The same holds true for men and women.  Lurking underneath the argument that women should assume male roles in worship is the conviction that male roles are somehow better, that the woman who serves God privately is less important than the man who serves God conspicuously.  Thus, the only way for her to become valuable and important is for her to start doing public things.  If that’s not true, if the woman is doing equally valuable and important things in the kingdom right now, then why the big push for change?

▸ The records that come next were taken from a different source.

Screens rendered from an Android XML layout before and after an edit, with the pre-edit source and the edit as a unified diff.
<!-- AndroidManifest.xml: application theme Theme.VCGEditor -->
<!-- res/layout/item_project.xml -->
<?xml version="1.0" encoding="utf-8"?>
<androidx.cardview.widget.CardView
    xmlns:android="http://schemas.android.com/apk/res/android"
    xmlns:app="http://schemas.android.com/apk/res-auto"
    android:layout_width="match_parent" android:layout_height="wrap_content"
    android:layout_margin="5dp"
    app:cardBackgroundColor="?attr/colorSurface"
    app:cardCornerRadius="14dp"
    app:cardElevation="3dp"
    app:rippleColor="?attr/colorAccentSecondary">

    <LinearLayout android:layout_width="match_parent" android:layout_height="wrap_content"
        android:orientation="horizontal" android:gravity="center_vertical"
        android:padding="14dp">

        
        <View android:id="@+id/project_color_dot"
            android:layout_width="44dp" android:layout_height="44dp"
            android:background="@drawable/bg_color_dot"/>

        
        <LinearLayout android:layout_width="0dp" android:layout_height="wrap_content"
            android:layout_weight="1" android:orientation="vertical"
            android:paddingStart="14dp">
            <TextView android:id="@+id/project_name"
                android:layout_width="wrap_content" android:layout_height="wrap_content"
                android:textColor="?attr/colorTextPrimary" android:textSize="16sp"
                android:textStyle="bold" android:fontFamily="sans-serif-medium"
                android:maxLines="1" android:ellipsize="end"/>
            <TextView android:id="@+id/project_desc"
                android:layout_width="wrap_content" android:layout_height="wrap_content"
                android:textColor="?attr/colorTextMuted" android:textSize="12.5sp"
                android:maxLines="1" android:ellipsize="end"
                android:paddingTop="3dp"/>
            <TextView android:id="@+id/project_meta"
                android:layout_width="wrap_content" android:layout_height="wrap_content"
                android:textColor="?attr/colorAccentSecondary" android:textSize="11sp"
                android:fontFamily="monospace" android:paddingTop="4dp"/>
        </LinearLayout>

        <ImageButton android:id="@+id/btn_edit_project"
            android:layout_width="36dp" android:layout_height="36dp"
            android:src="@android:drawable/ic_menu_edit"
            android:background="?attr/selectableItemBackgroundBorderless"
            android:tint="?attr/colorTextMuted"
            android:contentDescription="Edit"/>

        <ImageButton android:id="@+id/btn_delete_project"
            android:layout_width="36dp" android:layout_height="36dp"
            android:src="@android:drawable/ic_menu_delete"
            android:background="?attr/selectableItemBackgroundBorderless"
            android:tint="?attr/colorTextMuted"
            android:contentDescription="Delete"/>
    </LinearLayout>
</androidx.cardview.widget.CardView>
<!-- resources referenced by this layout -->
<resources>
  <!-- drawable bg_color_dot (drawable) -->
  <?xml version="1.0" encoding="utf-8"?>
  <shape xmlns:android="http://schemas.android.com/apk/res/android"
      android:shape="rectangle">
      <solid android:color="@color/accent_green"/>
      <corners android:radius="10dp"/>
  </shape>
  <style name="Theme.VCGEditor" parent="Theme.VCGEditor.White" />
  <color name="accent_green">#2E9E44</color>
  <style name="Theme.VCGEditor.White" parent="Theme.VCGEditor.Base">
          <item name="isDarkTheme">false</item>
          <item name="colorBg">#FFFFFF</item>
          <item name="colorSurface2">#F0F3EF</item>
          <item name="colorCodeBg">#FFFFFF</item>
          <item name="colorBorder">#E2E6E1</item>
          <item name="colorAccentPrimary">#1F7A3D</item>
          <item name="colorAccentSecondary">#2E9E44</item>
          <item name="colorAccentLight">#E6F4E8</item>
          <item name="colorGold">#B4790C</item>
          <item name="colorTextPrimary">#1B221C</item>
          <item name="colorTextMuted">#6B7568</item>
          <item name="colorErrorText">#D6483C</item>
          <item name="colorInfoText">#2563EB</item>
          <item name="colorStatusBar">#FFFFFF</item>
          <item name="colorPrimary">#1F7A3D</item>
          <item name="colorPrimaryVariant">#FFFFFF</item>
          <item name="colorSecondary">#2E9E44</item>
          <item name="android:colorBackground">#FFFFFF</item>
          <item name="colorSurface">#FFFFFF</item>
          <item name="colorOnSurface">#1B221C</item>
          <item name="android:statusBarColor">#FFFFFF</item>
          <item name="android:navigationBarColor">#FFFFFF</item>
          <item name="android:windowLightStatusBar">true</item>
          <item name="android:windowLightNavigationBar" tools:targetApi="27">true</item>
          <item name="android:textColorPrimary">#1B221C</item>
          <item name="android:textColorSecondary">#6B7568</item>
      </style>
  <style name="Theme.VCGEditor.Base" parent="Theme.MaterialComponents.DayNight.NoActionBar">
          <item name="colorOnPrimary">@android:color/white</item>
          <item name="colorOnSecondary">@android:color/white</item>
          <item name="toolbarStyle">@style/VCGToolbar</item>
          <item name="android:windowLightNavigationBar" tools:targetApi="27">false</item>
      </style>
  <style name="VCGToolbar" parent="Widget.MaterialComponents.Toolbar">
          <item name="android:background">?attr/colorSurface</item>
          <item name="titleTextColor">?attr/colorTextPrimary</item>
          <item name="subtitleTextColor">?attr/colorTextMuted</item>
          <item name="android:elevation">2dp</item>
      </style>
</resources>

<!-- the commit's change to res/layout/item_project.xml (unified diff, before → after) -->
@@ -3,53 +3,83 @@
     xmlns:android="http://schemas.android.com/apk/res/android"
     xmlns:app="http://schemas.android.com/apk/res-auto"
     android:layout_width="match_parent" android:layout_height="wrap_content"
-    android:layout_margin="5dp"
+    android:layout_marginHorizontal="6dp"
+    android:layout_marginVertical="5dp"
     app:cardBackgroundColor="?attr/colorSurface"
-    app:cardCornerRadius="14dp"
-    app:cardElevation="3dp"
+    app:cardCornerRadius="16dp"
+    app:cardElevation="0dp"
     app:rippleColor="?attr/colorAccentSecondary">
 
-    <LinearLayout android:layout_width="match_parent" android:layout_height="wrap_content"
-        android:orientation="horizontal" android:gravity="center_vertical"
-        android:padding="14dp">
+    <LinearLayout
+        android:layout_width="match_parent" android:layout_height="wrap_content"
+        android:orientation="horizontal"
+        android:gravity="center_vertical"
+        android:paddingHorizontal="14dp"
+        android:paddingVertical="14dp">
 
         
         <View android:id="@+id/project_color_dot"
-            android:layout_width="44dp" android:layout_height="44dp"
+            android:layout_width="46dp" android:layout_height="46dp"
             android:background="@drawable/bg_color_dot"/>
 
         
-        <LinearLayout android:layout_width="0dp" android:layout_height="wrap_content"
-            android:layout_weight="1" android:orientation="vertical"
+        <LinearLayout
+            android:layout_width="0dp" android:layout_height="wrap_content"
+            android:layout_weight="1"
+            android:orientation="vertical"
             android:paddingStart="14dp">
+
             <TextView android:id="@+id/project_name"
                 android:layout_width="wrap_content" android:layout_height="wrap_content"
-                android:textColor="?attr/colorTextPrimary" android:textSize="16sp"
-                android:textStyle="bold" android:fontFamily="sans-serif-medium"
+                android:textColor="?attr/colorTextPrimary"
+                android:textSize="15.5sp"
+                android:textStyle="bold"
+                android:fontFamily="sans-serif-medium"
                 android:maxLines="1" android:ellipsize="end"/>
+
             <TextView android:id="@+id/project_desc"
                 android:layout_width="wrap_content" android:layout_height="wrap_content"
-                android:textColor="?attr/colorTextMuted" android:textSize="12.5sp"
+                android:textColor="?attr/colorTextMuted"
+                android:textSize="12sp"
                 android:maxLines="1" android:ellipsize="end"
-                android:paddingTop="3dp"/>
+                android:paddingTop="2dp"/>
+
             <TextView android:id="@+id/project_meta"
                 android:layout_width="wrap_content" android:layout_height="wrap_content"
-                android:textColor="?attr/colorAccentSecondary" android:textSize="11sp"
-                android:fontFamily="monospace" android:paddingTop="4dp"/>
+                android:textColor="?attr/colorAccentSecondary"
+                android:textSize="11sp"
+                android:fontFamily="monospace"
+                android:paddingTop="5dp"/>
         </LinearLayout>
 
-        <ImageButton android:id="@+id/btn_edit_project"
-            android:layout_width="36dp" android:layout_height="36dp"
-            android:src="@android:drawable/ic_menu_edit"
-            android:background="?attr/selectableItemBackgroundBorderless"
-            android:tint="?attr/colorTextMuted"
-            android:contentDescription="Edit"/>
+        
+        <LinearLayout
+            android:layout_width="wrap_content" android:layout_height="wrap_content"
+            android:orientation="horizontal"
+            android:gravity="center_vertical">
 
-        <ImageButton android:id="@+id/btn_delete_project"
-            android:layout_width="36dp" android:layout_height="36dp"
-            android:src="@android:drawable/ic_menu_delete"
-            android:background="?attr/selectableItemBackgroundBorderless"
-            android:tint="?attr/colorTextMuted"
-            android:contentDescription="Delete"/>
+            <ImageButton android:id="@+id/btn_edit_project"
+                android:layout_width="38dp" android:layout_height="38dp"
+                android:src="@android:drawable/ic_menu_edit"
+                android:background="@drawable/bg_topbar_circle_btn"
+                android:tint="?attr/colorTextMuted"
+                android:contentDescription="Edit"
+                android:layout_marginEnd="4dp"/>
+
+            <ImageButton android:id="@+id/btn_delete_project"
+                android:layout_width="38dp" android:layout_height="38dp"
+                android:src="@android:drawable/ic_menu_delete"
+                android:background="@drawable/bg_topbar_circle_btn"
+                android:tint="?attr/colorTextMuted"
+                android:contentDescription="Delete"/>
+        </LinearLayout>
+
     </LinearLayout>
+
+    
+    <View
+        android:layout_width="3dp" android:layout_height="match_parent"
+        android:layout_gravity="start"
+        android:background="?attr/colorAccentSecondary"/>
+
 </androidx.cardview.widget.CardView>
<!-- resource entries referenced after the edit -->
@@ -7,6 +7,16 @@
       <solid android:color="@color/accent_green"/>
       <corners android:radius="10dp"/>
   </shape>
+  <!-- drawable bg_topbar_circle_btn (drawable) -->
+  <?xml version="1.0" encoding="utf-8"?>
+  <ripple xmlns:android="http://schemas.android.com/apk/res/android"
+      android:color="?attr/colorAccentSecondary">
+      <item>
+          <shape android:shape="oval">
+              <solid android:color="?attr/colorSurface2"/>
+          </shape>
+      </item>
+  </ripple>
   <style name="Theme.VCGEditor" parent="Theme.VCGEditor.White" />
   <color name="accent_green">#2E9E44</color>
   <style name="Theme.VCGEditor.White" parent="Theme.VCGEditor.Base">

The problem is, though, that if we don’t place equal value and importance on the traditional service of women, we are no better than the American preachers who didn’t place equal value on the traditional worship of Russians.  It’s nothing but worldliness.  As Jesus points out in Luke 22:25-27, greatness in the kingdom does not come from authority and prominence.  It comes from humility in service. 

Because of our different gifts and different positions, not all of us can serve the same way.  However, every one of us can imitate, and indeed must imitate, the servant’s heart of Jesus.  Here at Jackson Heights, that servant’s heart is evident in so many of our women.  In no way are the female members here inferior in their gifts, their skills, or their education to the men here, and they wholeheartedly use all of those things to build up the church.

The sisters here are active in teaching other women, girls, and children.  They organize and prep for classes, in addition to carrying out a host of other vital administrative functions.  They prepare the Lord’s Supper.  They clean the church building.  They visit the sick and the shut-ins.  They call, text, and send cards to brethren they’re concerned about.  They invite outsiders to our assemblies.  They fix meals for brethren who are dealing with the loss of a loved one or otherwise going through a rough patch.  All that’s just off the top of my head; there’s probably a bunch of stuff that I’m forgetting!

In order for this congregation to fall apart, all those women wouldn’t have to leave.  They would just have to stop doing what they’re doing.  As Paul says in his discussion of the body of the local church in 1 Corinthians 12, all of us have been given a necessary role in the body by God, and the health of the whole depends on each part doing its part. The women of this congregation don’t have to take on male roles to become valuable, important, and God-pleasing.  They are valuable, important, and God-pleasing already.